Common Core State Standard SL.CCS.1/2/3/4 Grades 6-12: An essay of a current news event is provided for discussion to encourage participation, but also inspire the use of evidence to support logical claims using the main ideas of the article. Students must analyze background information provided about a current event within the news, draw out the main ideas and key details, and review different opinions on the issue. Then, students should present their own claims using facts and analysis for support.
FOR THE WEEK OF MAY 16, 2022
New frontier: Global antenna system delivers first stunning look at huge black hole in our galaxy
Share a fact or quote from coverage of this topic and give your reaction.
List at least two school subjects used regularly by astronomers.
Relay something you learn from different science or technology coverage.
Big words seem too small to properly describe a new image from outer space, but they're the best we can do. Scientists last week released the first look at a supermassive black hole at the center of the Milky Way galaxy, which includes our solar system (sun, Earth and seven other planets). A black hole is a region of space where matter has collapsed in on itself. Nothing, not even light, can escape the strong gravitational pull. Black holes emerge from the explosive collapse of certain large stars, though astronomers don't know precisely how they form.
The pathbreaking image (see video below) comes from an international team called the Event Horizon Telescope (EHT) collaboration. It shows a chaotic mass of super-heated gas that's about 40 million miles wide and a staggering four million times the mass of our sun. A central dark region is where the energy hole resides, circled by light from ultra-hot gas – called plasma – accelerated by immense gravitational forces. Fortunately, this monster is far, far away – some 26,000 light-years in the distance – so there's no possibility danger to Earth.
Though it's gigantic, the phenomenon is so distant that it's essentially a tiny pinprick in the vast darkness of deep space. To spot it, the EHT project uses eight widely spaced radio antennas around the world – including one at the South Pole – to mimic a telescope the size of our planet. The image took years to create from countless hours of supercomputing to process and analyze over two million gigabytes of gathered data. The achievement relied on contributions from more than 300 scientists at 80 universities and other institutions, including our country's National Science Foundation.

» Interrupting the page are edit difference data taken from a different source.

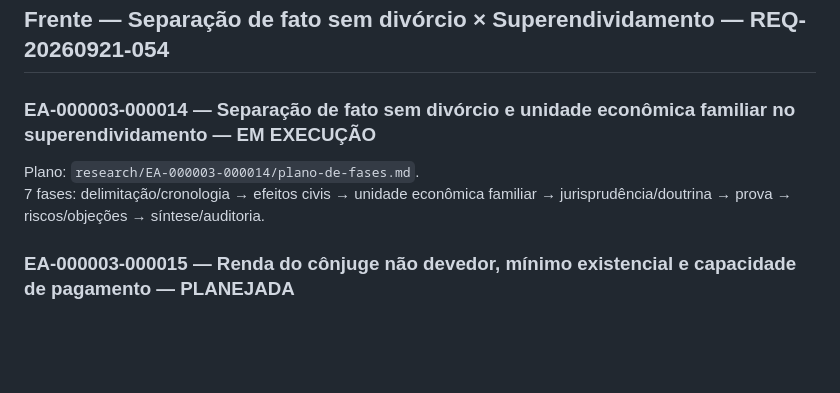
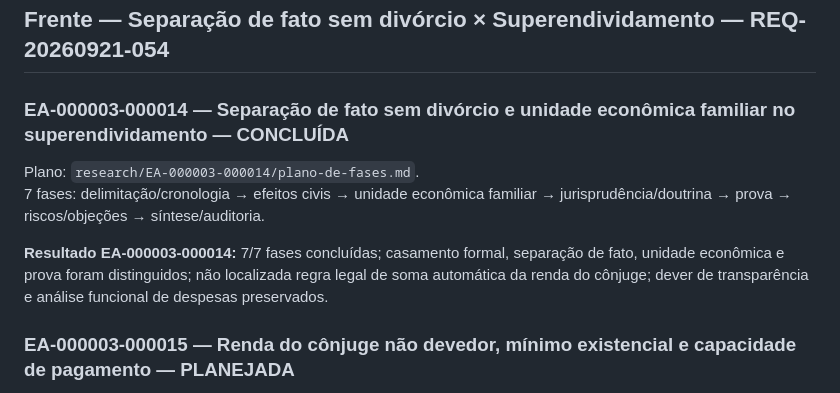
Before and after one commit to thiagoba2004/acoes-judiciais, a Markdown page: ROADMAP.md, the part around the change. Rendered like a GitHub page; blank space fills up the shorter version.

Commit message:
Marcar EA-000003-000014 como concluída

```diff
--- a/ROADMAP.md
+++ b/ROADMAP.md
@@ -323,9 +323,11 @@ Plano: `research/EA-000003-000013/plano-de-fases.md`.
 
 ## Frente — Separação de fato sem divórcio × Superendividamento — REQ-20260921-054
 
-### EA-000003-000014 — Separação de fato sem divórcio e unidade econômica familiar no superendividamento — EM EXECUÇÃO
+### EA-000003-000014 — Separação de fato sem divórcio e unidade econômica familiar no superendividamento — CONCLUÍDA
 Plano: `research/EA-000003-000014/plano-de-fases.md`.
 7 fases: delimitação/cronologia → efeitos civis → unidade econômica familiar → jurisprudência/doutrina → prova → riscos/objeções → síntese/auditoria.
+
+**Resultado EA-000003-000014:** 7/7 fases concluídas; casamento formal, separação de fato, unidade econômica e prova foram distinguidos; não localizada regra legal de soma automática da renda do cônjuge; dever de transparência e análise funcional de despesas preservados.
 
 ### EA-000003-000015 — Renda do cônjuge não devedor, mínimo existencial e capacidade de pagamento — PLANEJADA
 Plano: `research/EA-000003-000015/plano-de-fases.md`.
```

The way a black hole bends light means there is nothing to see except a "shadow," but the brilliance of the matter screaming around this darkness and spreading out into a circle – called an accretion disc – shows where the object is and lets us see something that's actually unseeable. Scientists already are taking measurements from the new image to test the physics they use to describe black holes. So far, what they see matches the equations set out more than a century ago by Albert Einstein in his 1905 theory of gravity.
Massachusetts researcher says: "The pandemic slowed us down, but it couldn’t stop us." -- Vincent Fish, Massachusetts Institute of Technology, near Boston
Dutch professor says: "This is in 'our backyard,' and if you want to understand black holes and how they work, this is the one that will tell you because we see it in intricate detail." – Heino Falcke, Radboud University Nijmegen in the Netherlands
California scientist says: "What's more cool than seeing the black hole at the center of our Milky Way?" -- Katherine Bouman, computer imaging specialist at the California Institute of Technology in Pasadena
Front Page Talking Points is written by
Alan Stamm for NIEonline.com, Copyright 2022